Taken under the protection of King Philip II they were forced to flee from the Netherlandish revolt and took refuge in Rouen, until they felt compelled to flee again following the French Wars of Religion in the 1590s, taking refuge unstill under King Philip's protection in Lisbon. There they stayed, an English community in exile surviving the Portuguese war of independence of the 1640s, the Lisbon earthquake of 1755, Pombal's Enlightenment reforms, the Peninsula War, a split in the community when some of the nuns returned to England in the early nineteenth century but eventually dispersed, and a final return in the summer of 1861. Settling in Dorset they then moved to Chudleigh and finally to South Brent in Devon early in the twentieth century. They are the sole surviving monastic community from the English middle ages.

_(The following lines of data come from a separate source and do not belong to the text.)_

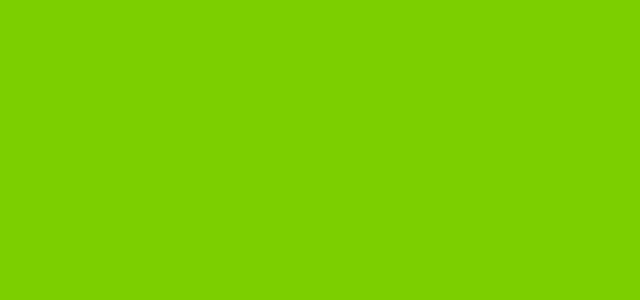
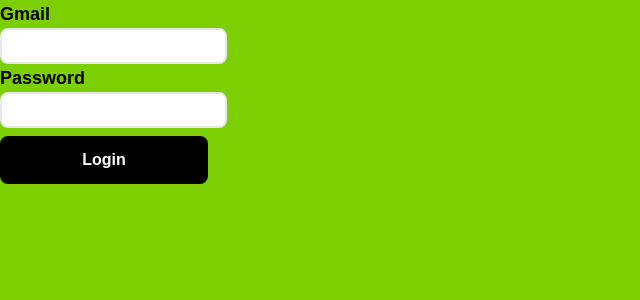
Before and after one commit to panuwit009/dtstock, a Next.js app: page / in a window 1280 px wide. Shown: the top 300 px of the page, without its empty margins (0-640 px from the left). Built offline with nearby package versions, Linux system fonts and the light colour scheme.

Commit message:
ui login

```diff
--- a/src/app/components/login.tsx
+++ b/src/app/components/login.tsx
@@ -2,7 +2,15 @@ export default function Login () {
     return (
         <div className="bg-sky-500 h-1000 w-1000">
             <div className="bg-lime-500 h-500 w-500">
-                {/* ของมึง */}
+                <div className="text-black text-lg font-bold">Gmail</div>
+                <input className="px-2 py-1 rounded-lg bg-white border-2 border-gray-200
+                focus:border-blue-400 hover:border-blue-500 outline-none text-black" type="text"/>
+                <div className="text-black text-lg font-bold">Password</div>
+                <input className="px-2 py-1 rounded-lg bg-white border-2 border-gray-200
+                focus:border-blue-400 hover:border-blue-500 outline-none text-black" type="password"></input>
+                <br></br>
+                <button className="bg-black text-white w-52 px-6 py-3 rounded-lg mt-2 font-bold
+                transition duration-500 hover:scale-95 hover:bg-gradient-to-b from-black/50 to-gray-500/40">Login</button>
             </div>
         </div>
     );
```
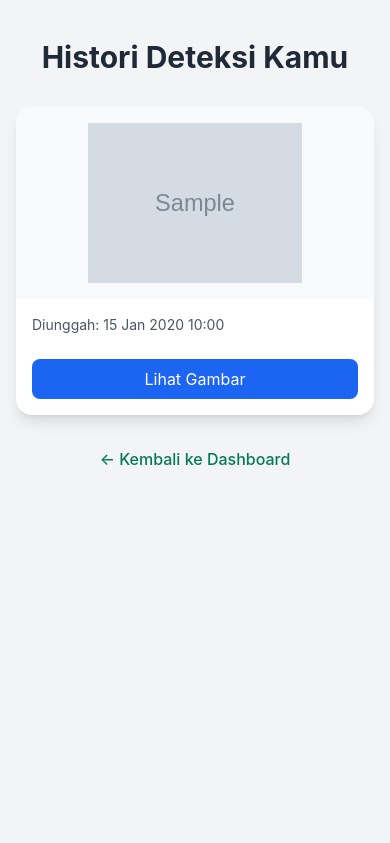
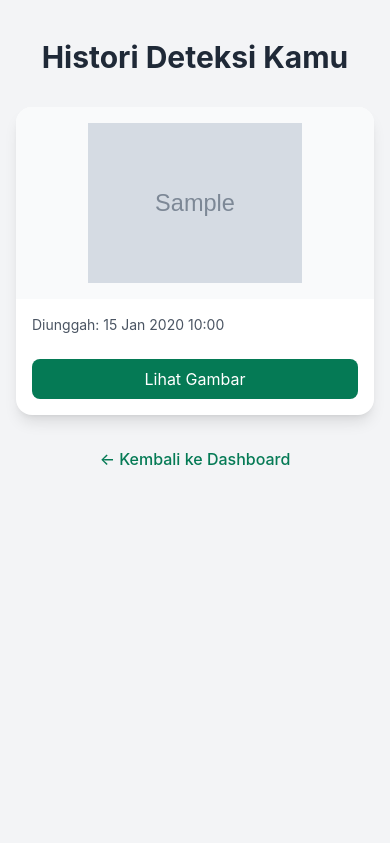
Before and after one commit to UPN-RF-DETECTORS/Web-WIth-Flask-and-Tailwind, a Flask app: page /history in a window 390 px wide. Shown: the part 65-908 px from the top of the page. Run offline with Flask 3, Linux system fonts and the light colour scheme; the visitor is signed in with stand-in values (Sample User, id 1); tables that the repository leaves empty hold one stand-in row (values such as "Sample post"); grey boxes marked "Sample" are stand-in pictures; style sheets or scripts are compiled from the project's sources; some libraries are stand-ins or nearby versions.

```diff
--- a/src/templates/history.html
+++ b/src/templates/history.html
@@ -32,7 +32,7 @@
                 </div>
 
                 <a href="{{ post.image_url }}"
-                    class="mt-2 text-center bg-blue-600 hover:bg-blue-700 text-white py-2 rounded-lg transition-colors">
+                    class="block mt-2 text-center bg-green-600 hover:bg-green-700 text-white py-2 rounded-lg transition-colors">
                     Lihat Gambar
                 </a>
             </div>
```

The Nuns of Syon Abbey in 1984

This is all recorded in Canon J.R. Fletcher's fascinating history. A website about the abbey and with pictures of the life of the nuns, still following the Rule of St Bridget, can be seen at Syon Abbey. It is one of four surviving houses of the original congregation.

A few years ago I had the privilege of visiting the grounds of the abbey in Devon and did indeed glimpse an elderly nun talking her morning stroll through the grounds.

However I now hear that the community is so small and elderly that they are leaving South Brent and, I think, going to live under the care of other nuns, although I have not seen reports in print or online, so I am not sure. In recent years some of their treasures, including a pinnacle from the original gateway of the abbey, which they have carried with them in all their travels, have been deposited in other hands for safekeeping.

The pinnacle from the fifteenth century gateway of Syon Abbey

I understand that this St Bridget's day was being observed for the last time at South Brent. If I can find out more I will post about it.

To me it is tragic, heart-rending, that a community which had survived so much, and approaching its sixth centenary, is on the brink of extinction. The failure, for whatever reason, to recruit new generations to such a foundation is desperately sad. Syon has been a precious link which now hangs by the slightest thread.

2 comments:

  1. Yes, the three remaining nuns of Syon Abbey have moved to Nazareth House in Plymouth (two of them are quite ill).
    They are also the keepers of St Thomas More's hairshirt.

    ReplyDelete
  2. A very interesting post (as always!). Much obliged for sharing it!
    Blessings,

    ReplyDelete